Scan the material below for "Internet", then return each line that contains it.
[Provided material Boundary: Start]
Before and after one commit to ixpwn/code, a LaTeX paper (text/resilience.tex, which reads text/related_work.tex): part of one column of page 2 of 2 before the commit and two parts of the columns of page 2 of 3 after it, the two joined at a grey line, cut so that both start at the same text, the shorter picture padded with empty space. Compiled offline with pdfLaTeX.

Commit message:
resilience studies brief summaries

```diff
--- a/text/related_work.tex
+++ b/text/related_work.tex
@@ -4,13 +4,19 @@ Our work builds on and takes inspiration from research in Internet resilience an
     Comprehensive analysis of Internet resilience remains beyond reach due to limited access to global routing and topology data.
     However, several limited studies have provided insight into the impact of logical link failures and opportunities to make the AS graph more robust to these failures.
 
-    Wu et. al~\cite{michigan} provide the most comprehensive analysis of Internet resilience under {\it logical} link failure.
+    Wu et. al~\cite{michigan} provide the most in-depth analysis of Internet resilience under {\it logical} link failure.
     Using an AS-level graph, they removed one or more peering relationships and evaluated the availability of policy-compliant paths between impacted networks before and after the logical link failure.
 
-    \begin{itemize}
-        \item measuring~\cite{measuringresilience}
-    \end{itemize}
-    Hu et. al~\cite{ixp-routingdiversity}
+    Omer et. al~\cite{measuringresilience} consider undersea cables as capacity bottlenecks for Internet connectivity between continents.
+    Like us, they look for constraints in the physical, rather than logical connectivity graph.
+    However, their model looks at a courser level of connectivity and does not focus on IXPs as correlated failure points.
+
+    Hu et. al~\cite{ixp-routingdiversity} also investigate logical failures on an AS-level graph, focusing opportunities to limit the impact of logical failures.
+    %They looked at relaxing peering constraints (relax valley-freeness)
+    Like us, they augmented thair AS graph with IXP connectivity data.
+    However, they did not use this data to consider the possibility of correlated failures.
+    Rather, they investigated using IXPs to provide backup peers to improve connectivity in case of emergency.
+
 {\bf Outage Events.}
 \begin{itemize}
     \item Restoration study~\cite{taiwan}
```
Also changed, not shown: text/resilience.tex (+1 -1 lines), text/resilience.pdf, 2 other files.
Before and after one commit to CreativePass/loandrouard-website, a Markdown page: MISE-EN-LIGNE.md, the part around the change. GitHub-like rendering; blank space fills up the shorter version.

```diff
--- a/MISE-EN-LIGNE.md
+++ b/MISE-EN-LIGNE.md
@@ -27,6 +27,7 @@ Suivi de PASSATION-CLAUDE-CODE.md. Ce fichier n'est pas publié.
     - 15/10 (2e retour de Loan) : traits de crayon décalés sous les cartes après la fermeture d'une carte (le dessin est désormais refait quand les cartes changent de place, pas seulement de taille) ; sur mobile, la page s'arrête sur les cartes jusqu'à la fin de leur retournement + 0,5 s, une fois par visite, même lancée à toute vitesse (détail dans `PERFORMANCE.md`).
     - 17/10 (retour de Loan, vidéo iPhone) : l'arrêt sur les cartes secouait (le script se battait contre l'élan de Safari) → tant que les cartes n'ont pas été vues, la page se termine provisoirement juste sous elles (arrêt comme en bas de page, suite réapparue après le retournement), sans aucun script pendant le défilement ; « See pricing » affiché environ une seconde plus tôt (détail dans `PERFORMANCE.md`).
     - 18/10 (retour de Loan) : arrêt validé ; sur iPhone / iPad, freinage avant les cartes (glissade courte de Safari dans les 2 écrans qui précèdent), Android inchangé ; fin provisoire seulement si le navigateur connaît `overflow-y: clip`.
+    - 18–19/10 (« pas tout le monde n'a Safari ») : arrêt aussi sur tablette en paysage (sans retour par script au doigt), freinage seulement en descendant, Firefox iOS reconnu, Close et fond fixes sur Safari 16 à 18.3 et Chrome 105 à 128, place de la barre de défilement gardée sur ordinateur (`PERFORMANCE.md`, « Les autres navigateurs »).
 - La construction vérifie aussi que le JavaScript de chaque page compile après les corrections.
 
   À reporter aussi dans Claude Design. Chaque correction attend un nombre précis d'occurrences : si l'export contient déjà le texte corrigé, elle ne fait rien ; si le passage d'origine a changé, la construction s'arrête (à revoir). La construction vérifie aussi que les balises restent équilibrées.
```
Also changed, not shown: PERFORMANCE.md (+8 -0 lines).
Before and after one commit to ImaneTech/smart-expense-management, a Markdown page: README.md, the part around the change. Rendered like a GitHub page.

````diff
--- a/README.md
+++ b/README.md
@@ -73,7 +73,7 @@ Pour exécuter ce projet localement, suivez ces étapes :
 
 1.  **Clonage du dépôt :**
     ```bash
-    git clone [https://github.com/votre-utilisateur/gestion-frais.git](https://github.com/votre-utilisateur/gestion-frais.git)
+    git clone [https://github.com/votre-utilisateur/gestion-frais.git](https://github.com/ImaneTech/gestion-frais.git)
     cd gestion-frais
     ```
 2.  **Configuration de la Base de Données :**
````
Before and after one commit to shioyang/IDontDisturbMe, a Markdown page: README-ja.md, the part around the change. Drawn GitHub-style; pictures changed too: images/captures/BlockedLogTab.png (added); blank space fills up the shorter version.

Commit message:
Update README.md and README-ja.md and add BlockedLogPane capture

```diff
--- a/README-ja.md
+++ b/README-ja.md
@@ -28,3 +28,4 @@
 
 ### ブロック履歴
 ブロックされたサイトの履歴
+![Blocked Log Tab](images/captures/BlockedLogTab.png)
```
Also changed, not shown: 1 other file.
[Provided material Boundary: End]
▶ **Task solution**
@@ -4,13 +4,19 @@ Our work builds on and takes inspiration from research in Internet resilience an
     Comprehensive analysis of Internet resilience remains beyond reach due to limited access to global routing and topology data.
-    Wu et. al~\cite{michigan} provide the most comprehensive analysis of Internet resilience under {\it logical} link failure.
+    Wu et. al~\cite{michigan} provide the most in-depth analysis of Internet resilience under {\it logical} link failure.
+    Omer et. al~\cite{measuringresilience} consider undersea cables as capacity bottlenecks for Internet connectivity between continents.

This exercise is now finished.